A driver is taken to the hospital after being struck by a vehicle on Interstate 40 in Minneapolis, Minnesota, U.S., December 18, 2020.
A driver was taken to an area hospital after he was struck by an automobile while crossing an interstate near Minneapolis, MN.
The driver, who is not being identified, suffered non-life-threatening injuries.
REUTERS/Aaron Josefczyk/File PhotoA worker cleans the road leading to a toll booth at the entrance to Interstate 40 near Minneapolis on Friday, December 19, 2020, in Minneapolis.
REUTERS: Joe Raedle/File photoVehicles are driven along the Interstate 40 bridge in Minneapolis as part of a project to replace the toll booths with payment systems to make travel safer and more efficient.
The system, dubbed “Tollless,” will replace the state-run toll booths along I-40 and will replace them with new systems that will also provide faster, less costly and safer transportation.
The lanes will also be paved and equipped with electronic sensors that will allow motorists to pay the toll without having to wait for a cashier to come pick them up.
The $5 billion project, dubbed the Tollless Connections Project, was announced by Minnesota Governor Mark Dayton and the state Legislature earlier this year.
The tolls will be replaced by a system that uses magnetic stripe technology, which allows drivers to pay using a smartphone app instead of cash, according to the U.A.E. The program will cost $10 million per mile, the Minnesota Department of Transportation said.
Minnesota has a $1.4 billion budget shortfall, and Dayton said the state needs to spend $200 million to replace all toll booths in Minnesota.
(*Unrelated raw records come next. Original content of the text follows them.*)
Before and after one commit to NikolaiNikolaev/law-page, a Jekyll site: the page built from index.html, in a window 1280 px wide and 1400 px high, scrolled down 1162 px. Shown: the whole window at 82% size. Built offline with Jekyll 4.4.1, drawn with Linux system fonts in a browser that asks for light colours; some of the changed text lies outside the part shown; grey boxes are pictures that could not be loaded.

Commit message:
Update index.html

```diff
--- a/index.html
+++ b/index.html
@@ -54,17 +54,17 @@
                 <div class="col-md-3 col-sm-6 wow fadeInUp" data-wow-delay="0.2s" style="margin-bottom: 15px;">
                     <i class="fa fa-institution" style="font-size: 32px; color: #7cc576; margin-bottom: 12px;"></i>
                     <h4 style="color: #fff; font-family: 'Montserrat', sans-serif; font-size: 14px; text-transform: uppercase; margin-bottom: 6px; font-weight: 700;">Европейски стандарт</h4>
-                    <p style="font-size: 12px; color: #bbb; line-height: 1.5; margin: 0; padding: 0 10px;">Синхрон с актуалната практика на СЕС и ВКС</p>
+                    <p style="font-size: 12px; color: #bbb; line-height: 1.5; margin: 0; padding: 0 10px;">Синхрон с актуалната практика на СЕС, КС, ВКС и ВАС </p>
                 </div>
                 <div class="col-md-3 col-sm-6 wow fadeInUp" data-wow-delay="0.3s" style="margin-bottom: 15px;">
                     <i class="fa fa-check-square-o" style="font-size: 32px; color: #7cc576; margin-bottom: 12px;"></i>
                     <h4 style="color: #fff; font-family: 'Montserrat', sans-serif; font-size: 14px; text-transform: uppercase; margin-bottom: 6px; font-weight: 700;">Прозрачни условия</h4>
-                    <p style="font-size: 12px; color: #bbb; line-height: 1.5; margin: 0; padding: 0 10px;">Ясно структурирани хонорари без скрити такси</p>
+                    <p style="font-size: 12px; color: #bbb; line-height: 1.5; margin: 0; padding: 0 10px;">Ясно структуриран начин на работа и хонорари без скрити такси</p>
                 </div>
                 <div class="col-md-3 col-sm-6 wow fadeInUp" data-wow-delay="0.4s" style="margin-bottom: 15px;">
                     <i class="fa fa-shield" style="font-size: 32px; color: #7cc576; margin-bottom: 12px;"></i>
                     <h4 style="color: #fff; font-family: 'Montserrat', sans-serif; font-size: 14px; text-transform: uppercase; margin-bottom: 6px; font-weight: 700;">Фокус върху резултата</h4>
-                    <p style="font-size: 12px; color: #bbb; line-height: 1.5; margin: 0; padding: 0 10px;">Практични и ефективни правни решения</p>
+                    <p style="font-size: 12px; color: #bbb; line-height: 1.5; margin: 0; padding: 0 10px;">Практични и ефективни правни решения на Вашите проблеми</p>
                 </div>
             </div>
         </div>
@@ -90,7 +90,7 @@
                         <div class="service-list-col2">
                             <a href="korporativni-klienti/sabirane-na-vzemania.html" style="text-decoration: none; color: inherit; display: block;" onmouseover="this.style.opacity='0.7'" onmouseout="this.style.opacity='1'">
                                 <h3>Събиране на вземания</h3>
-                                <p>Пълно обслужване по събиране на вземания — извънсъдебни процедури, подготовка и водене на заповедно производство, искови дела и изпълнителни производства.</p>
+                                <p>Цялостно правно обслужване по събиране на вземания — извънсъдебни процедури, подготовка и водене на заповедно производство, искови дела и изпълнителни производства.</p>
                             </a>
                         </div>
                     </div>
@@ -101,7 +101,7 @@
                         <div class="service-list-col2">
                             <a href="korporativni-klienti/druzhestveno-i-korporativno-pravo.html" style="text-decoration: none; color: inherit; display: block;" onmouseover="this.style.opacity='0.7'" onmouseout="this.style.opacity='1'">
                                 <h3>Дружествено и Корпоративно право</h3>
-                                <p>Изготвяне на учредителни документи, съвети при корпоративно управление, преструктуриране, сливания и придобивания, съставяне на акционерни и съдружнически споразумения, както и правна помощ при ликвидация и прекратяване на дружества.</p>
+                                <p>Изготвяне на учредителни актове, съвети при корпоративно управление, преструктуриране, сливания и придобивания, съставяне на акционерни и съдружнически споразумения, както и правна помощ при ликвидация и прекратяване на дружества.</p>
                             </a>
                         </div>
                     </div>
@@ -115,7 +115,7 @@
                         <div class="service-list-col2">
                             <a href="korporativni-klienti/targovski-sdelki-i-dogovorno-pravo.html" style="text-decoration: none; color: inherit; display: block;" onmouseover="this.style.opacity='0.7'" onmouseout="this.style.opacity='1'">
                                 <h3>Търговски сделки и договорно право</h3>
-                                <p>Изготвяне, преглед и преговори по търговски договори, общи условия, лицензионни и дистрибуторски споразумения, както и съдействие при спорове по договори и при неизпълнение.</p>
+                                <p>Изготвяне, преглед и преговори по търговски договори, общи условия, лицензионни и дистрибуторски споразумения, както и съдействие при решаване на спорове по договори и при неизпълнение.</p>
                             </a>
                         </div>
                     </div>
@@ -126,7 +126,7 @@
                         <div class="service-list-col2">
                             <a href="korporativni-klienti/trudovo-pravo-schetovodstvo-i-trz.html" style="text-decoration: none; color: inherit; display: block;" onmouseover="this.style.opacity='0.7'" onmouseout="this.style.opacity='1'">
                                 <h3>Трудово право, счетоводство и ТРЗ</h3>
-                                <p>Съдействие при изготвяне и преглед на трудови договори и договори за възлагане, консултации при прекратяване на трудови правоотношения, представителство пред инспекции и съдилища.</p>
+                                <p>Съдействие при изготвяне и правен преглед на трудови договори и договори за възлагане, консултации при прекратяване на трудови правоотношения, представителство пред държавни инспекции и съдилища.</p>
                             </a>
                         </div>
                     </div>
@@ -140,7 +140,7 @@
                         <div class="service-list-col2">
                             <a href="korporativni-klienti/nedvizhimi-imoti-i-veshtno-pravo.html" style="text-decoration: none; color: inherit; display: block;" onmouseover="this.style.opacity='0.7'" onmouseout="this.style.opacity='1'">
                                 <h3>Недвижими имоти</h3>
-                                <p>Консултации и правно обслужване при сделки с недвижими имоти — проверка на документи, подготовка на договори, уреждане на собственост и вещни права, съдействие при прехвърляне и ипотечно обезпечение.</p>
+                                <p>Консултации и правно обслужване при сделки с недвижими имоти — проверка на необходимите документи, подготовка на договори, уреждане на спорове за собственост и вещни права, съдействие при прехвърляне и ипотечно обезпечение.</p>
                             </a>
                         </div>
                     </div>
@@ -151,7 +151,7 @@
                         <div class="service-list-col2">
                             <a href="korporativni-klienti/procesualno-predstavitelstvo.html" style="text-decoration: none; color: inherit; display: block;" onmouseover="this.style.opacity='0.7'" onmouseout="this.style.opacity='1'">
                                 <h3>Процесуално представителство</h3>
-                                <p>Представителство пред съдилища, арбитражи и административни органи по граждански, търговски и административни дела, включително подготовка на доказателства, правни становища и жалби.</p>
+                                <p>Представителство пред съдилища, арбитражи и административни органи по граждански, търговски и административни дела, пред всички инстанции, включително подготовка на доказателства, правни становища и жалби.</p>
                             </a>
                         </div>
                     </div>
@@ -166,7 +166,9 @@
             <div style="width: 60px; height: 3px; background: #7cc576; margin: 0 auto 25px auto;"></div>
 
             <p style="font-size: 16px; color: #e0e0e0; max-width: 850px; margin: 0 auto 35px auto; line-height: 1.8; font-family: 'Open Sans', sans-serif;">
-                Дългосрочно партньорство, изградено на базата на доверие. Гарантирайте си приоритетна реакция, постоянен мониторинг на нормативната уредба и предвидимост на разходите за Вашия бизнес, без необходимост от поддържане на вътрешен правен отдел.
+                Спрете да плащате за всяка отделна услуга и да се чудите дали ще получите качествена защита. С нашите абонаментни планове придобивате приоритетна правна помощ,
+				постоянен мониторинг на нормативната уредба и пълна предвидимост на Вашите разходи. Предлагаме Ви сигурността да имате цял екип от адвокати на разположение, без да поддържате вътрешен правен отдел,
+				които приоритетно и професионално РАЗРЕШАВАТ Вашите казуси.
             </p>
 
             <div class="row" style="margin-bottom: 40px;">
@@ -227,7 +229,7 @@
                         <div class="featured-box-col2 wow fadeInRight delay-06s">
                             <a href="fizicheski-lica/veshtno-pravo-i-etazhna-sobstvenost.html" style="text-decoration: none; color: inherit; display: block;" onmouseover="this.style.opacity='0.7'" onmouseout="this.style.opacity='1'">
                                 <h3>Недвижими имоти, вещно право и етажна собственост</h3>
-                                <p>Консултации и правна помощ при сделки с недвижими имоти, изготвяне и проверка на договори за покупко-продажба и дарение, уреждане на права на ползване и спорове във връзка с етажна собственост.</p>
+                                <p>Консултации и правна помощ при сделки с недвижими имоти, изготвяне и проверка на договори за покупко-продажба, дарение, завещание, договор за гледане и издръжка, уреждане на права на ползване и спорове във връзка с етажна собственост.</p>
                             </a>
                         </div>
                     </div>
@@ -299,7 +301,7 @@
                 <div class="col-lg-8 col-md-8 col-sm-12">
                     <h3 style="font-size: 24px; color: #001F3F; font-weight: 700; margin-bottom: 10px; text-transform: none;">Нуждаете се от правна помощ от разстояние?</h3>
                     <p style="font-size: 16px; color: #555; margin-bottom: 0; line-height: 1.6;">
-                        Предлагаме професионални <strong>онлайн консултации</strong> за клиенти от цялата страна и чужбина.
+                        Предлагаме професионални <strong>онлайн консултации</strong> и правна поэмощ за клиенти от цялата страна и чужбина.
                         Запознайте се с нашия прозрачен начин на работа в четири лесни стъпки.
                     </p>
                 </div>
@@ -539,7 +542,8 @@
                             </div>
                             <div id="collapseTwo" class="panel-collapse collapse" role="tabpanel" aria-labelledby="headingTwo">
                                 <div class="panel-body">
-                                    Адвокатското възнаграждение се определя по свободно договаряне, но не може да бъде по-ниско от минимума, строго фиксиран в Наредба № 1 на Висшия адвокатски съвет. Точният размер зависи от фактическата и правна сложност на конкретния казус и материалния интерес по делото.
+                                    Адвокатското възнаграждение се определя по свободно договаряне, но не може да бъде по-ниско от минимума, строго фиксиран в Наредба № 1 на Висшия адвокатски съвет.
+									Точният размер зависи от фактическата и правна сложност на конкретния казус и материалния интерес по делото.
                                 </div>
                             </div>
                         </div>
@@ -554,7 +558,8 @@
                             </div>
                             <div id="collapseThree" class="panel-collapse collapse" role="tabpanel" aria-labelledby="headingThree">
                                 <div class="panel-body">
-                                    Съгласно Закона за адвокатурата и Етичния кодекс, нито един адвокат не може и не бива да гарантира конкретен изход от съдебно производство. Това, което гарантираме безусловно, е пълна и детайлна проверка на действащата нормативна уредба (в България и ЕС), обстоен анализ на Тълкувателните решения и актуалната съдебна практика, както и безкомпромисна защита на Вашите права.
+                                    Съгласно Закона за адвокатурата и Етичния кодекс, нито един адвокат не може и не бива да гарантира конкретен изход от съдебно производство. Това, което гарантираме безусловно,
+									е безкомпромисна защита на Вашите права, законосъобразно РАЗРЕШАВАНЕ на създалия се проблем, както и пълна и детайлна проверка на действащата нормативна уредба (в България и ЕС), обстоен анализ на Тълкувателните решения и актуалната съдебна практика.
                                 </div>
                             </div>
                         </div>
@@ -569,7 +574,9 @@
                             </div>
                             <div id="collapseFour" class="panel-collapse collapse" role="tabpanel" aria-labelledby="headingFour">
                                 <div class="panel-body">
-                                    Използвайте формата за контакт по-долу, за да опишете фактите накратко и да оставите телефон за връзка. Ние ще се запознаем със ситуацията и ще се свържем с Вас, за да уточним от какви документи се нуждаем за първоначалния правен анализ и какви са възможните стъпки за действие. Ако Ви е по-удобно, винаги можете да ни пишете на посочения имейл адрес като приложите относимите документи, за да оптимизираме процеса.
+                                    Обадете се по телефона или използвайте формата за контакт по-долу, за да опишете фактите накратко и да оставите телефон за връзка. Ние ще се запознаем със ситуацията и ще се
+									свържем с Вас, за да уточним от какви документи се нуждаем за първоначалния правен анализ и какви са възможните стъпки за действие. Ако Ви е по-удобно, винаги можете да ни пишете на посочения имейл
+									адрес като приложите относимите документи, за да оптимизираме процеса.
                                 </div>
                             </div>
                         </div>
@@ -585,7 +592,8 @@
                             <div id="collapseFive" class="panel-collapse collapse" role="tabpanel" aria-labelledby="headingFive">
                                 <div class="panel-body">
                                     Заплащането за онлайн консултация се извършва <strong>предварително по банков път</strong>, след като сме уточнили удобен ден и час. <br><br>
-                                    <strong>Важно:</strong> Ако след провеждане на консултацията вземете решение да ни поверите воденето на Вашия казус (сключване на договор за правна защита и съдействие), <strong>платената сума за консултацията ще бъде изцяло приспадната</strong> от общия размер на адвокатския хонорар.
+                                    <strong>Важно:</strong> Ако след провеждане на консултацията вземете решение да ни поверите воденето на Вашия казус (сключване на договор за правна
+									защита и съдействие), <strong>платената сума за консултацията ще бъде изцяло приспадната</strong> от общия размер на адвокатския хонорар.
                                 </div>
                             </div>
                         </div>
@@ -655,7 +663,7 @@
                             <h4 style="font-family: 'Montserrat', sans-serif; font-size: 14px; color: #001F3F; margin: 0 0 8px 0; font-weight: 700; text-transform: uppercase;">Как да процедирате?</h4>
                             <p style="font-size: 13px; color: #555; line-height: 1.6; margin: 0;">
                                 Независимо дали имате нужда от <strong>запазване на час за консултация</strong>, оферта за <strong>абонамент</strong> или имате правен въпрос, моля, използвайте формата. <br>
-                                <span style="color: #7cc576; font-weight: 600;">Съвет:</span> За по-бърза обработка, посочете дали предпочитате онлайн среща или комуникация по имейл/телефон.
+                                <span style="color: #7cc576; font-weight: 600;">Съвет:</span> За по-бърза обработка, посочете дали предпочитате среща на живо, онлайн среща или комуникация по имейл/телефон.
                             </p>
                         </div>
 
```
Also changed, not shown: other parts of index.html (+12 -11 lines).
Minnesota DOT Commissioner Mike Walshe told reporters on Friday that the project will cost about $1 billion and is expected to cost about 20 years to complete.